Task details: I need each line of the entries below that includes the string "model".

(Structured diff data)
════════════════════

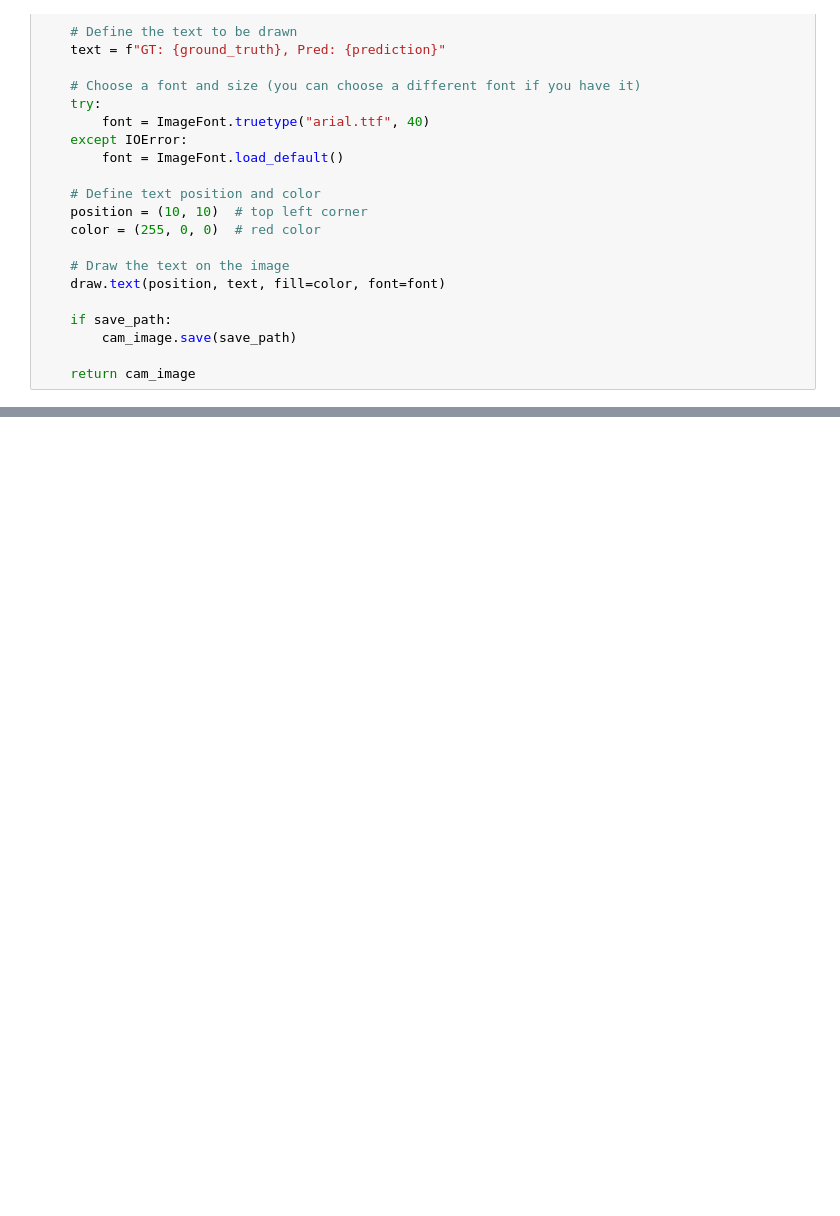
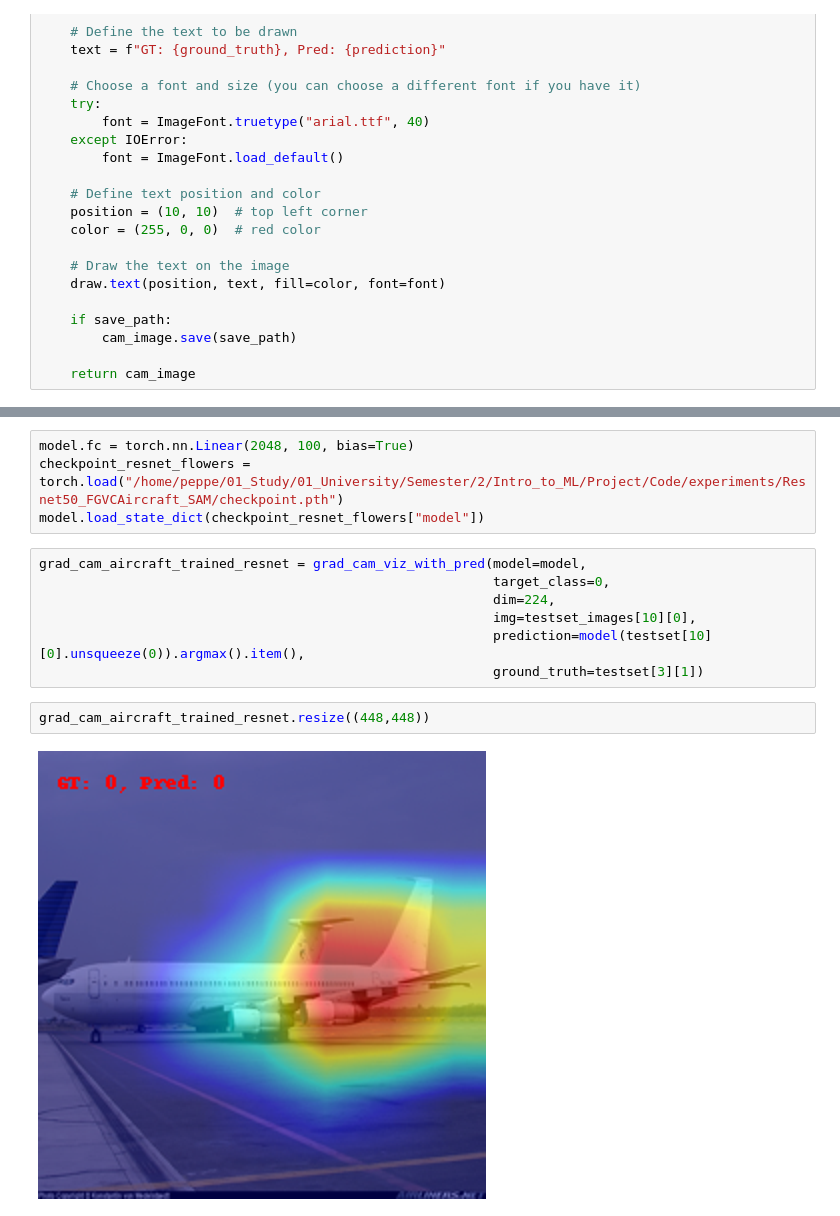
Before and after one commit to pippotek/Fine-Grained-Visual-Classification, a Jupyter notebook: utility/gradcam/grad_cam_example.ipynb, the cells around one changed output, grey strips where cells are left out. Saved outputs shown, nothing was run; the diff lists cells and outputs as text; blank space fills up the shorter version.

```diff
--- a/utility/gradcam/grad_cam_example.ipynb
+++ b/utility/gradcam/grad_cam_example.ipynb
@@ -222,0 +136,15 @@ SwinTransformerBlock(
+# %%
+model.fc = torch.nn.Linear(2048, 100, bias=True)
+checkpoint_resnet_flowers = torch.load("/home/peppe/01_Study/01_University/Semester/2/Intro_to_ML/Project/Code/experiments/Resnet50_FGVCAircraft_SAM/checkpoint.pth")
+model.load_state_dict(checkpoint_resnet_flowers["model"])
+# %%
+grad_cam_aircraft_trained_resnet = grad_cam_viz_with_pred(model=model,
+                                                          target_class=0,
+                                                          dim=224,
+                                                          img=testset_images[10][0],
+                                                          prediction=model(testset[10][0].unsqueeze(0)).argmax().item(),
+                                                          ground_truth=testset[3][1])
+# %%
+grad_cam_aircraft_trained_resnet.resize((448,448))
+# %% [output]
+[figure, added]
```
Also changed, not shown: parts of 18 cells of this notebook, 1 other file.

════════════════════

Output of the task:
+model.fc = torch.nn.Linear(2048, 100, bias=True)
+model.load_state_dict(checkpoint_resnet_flowers["model"])
+grad_cam_aircraft_trained_resnet = grad_cam_viz_with_pred(model=model,
+                                                          prediction=model(testset[10][0].unsqueeze(0)).argmax().item(),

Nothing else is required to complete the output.